About this exercise. Print every entry below exactly, leaving out the pictures.

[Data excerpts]
◇ ◇ ◇ ◇ ◇
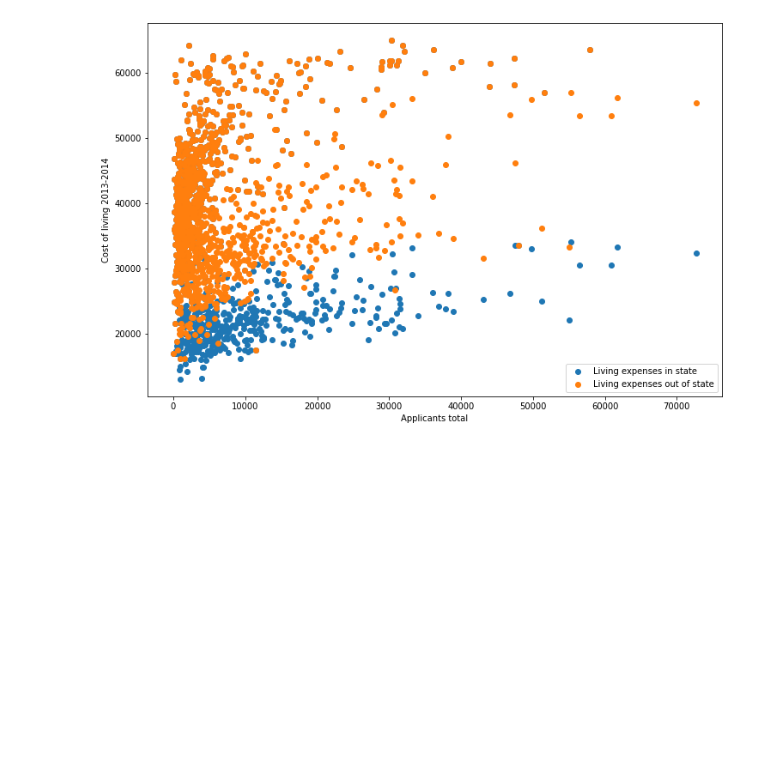
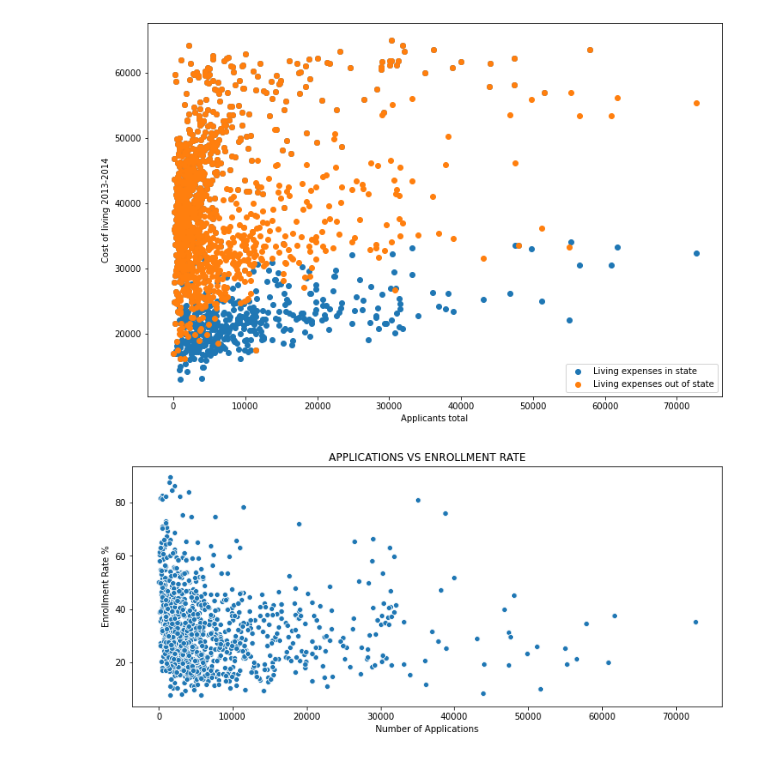
Before and after one commit to XinyuMai/PHSX815_Week12, a Jupyter notebook: HW12.ipynb, the cells around one changed output. Cells and saved outputs as stored; diff of their text form; code cells hidden in the pictures; blank space fills up the shorter version.

```diff
--- a/HW12.ipynb
+++ b/HW12.ipynb
@@ -228,3 +231,11 @@ Text(0, 0.5, 'Cost of living 2013-2014')
+# %%
+plt.figure(figsize=(12,5))
+sns.scatterplot(ipeds['Applicants total'],ipeds['enrollment_rate'],data=ipeds)
+plt.title('APPLICATIONS VS ENROLLMENT RATE')
+plt.ylabel('Enrollment Rate %')
+plt.xlabel('Number of Applications');
+# %% [output]
+[figure, added]
 # %%
 f_cols =['Tuition and fees, 2010-11','Tuition and fees, 2011-12', 'Tuition and fees, 2012-13', 'Tuition and fees, 2013-14',
         'Total price for in-state students living on campus 2013-14',
```
Also changed, not shown: parts of 6 cells of this notebook.
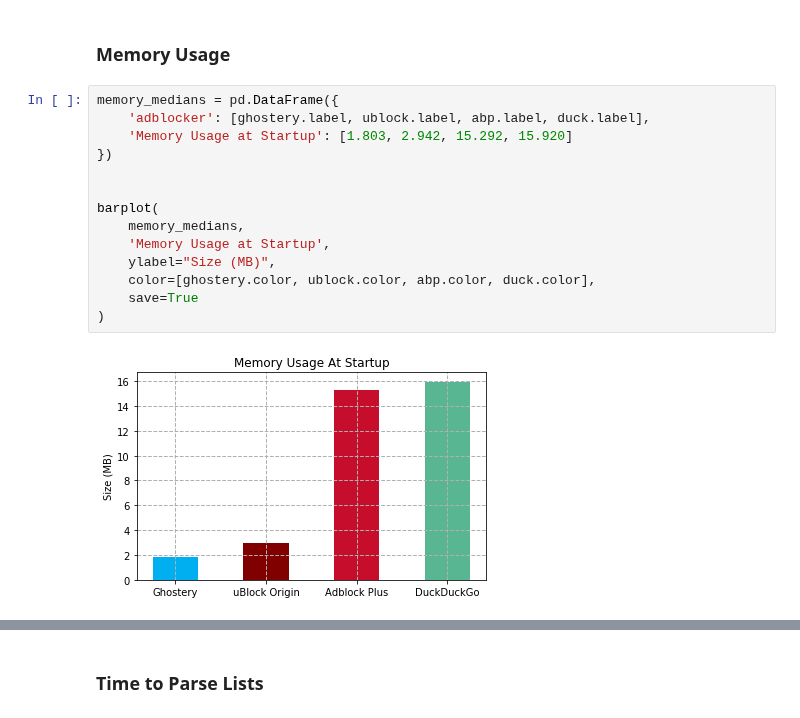
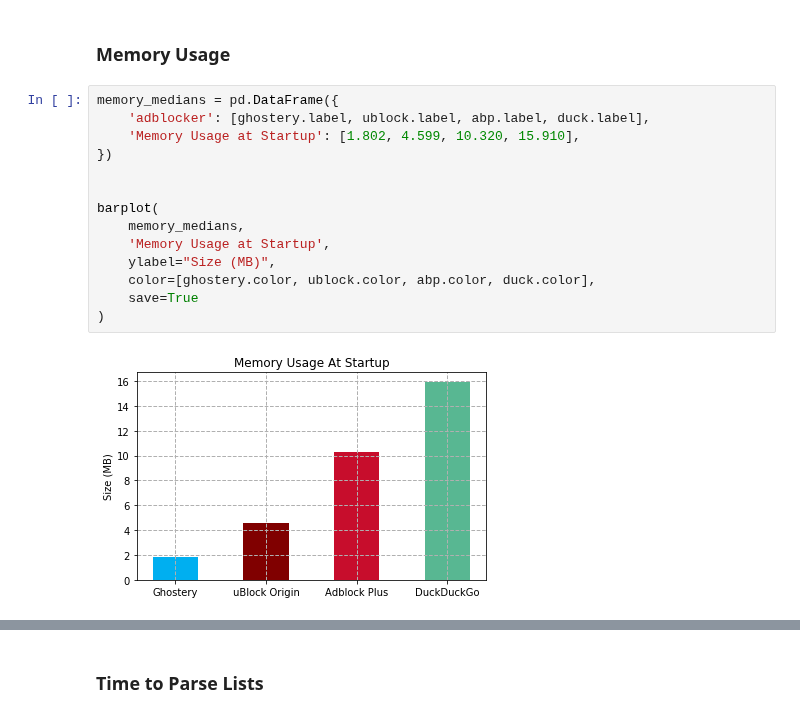
Before and after one commit to ghostery/adblocker, a Jupyter notebook: bench/comparison/analyse_results.ipynb, the cells around one changed output, grey strips where cells are left out. Cells and saved outputs as stored; diff of their text form.

```diff
--- a/bench/comparison/analyse_results.ipynb
+++ b/bench/comparison/analyse_results.ipynb
@@ -288,16 +286,16 @@ barplot(
 # %%
 memory_medians = pd.DataFrame({
     'adblocker': [ghostery.label, ublock.label, abp.label, duck.label],
-    'Memory Usage at Startup': [1.803, 2.942, 15.292, 15.920]
+    'Memory Usage at Startup': [1.802, 4.599, 10.320, 15.910],
 })
 
 
 barplot(
     memory_medians,
     'Memory Usage at Startup',
     ylabel="Size (MB)",
     color=[ghostery.color, ublock.color, abp.color, duck.color],
     save=True
 )
 # %% [output]
-[figure, old version]
+[figure, new version]
```
Also changed, not shown: parts of 18 cells of this notebook, 30 other files.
◇ ◇ ◇ ◇ ◇
Output of the task.
Before and after one commit to XinyuMai/PHSX815_Week12, a Jupyter notebook: HW12.ipynb, the cells around one changed output. Cells and saved outputs as stored; diff of their text form; code cells hidden in the pictures; blank space fills up the shorter version.

```diff
--- a/HW12.ipynb
+++ b/HW12.ipynb
@@ -228,3 +231,11 @@ Text(0, 0.5, 'Cost of living 2013-2014')
+# %%
+plt.figure(figsize=(12,5))
+sns.scatterplot(ipeds['Applicants total'],ipeds['enrollment_rate'],data=ipeds)
+plt.title('APPLICATIONS VS ENROLLMENT RATE')
+plt.ylabel('Enrollment Rate %')
+plt.xlabel('Number of Applications');
+# %% [output]
+[figure, added]
 # %%
 f_cols =['Tuition and fees, 2010-11','Tuition and fees, 2011-12', 'Tuition and fees, 2012-13', 'Tuition and fees, 2013-14',
         'Total price for in-state students living on campus 2013-14',
```
Also changed, not shown: parts of 6 cells of this notebook.
Before and after one commit to ghostery/adblocker, a Jupyter notebook: bench/comparison/analyse_results.ipynb, the cells around one changed output, grey strips where cells are left out. Cells and saved outputs as stored; diff of their text form.

```diff
--- a/bench/comparison/analyse_results.ipynb
+++ b/bench/comparison/analyse_results.ipynb
@@ -288,16 +286,16 @@ barplot(
 # %%
 memory_medians = pd.DataFrame({
     'adblocker': [ghostery.label, ublock.label, abp.label, duck.label],
-    'Memory Usage at Startup': [1.803, 2.942, 15.292, 15.920]
+    'Memory Usage at Startup': [1.802, 4.599, 10.320, 15.910],
 })
 
 
 barplot(
     memory_medians,
     'Memory Usage at Startup',
     ylabel="Size (MB)",
     color=[ghostery.color, ublock.color, abp.color, duck.color],
     save=True
 )
 # %% [output]
-[figure, old version]
+[figure, new version]
```
Also changed, not shown: parts of 18 cells of this notebook, 30 other files.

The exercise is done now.